[Before and after images]
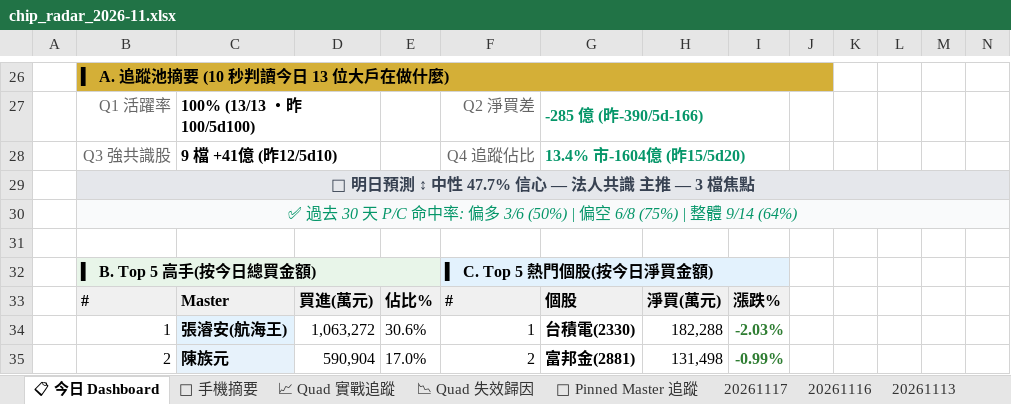
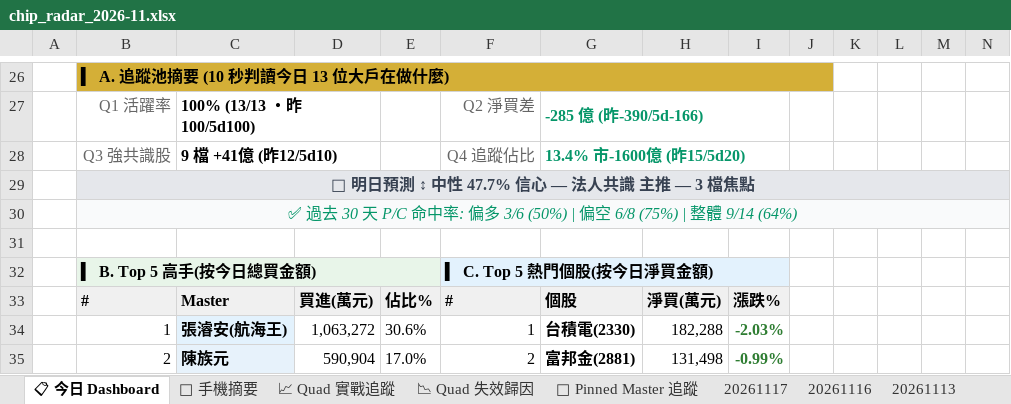
Before and after one commit to EdwardYY1224/CHIP_RADAR_TW, an Excel workbook: data/reports/chip_radar_2026-11.xlsx, sheet 📋 今日 Dashboard, drawn as a sheet; only a part is shown, gaps mark what is left out; values as stored, in another font and other column widths than the file's, no borders; conditional formats and table styles not drawn; the diff names each change by its address in the sheet, - before the commit and + after, or states it on an @@ line.

```diff
--- a/data/reports/chip_radar_2026-11.xlsx (sheet 📋 今日 Dashboard)
+++ b/data/reports/chip_radar_2026-11.xlsx (sheet 📋 今日 Dashboard)
-G28: 13.4% 市-1604億 (昨15/5d20)
+G28: 13.4% 市-1600億 (昨15/5d20)
```
Also changed, not shown: sheet 20261117, data/reports/latest.xlsx, 19 other files.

[Work instruction] The data above is to be printed exactly, all of it, except for the pictures.

[Answer for the task]
Before and after one commit to EdwardYY1224/CHIP_RADAR_TW, an Excel workbook: data/reports/chip_radar_2026-11.xlsx, sheet 📋 今日 Dashboard, drawn as a sheet; only a part is shown, gaps mark what is left out; values as stored, in another font and other column widths than the file's, no borders; conditional formats and table styles not drawn; the diff names each change by its address in the sheet, - before the commit and + after, or states it on an @@ line.

```diff
--- a/data/reports/chip_radar_2026-11.xlsx (sheet 📋 今日 Dashboard)
+++ b/data/reports/chip_radar_2026-11.xlsx (sheet 📋 今日 Dashboard)
-G28: 13.4% 市-1604億 (昨15/5d20)
+G28: 13.4% 市-1600億 (昨15/5d20)
```
Also changed, not shown: sheet 20261117, data/reports/latest.xlsx, 19 other files.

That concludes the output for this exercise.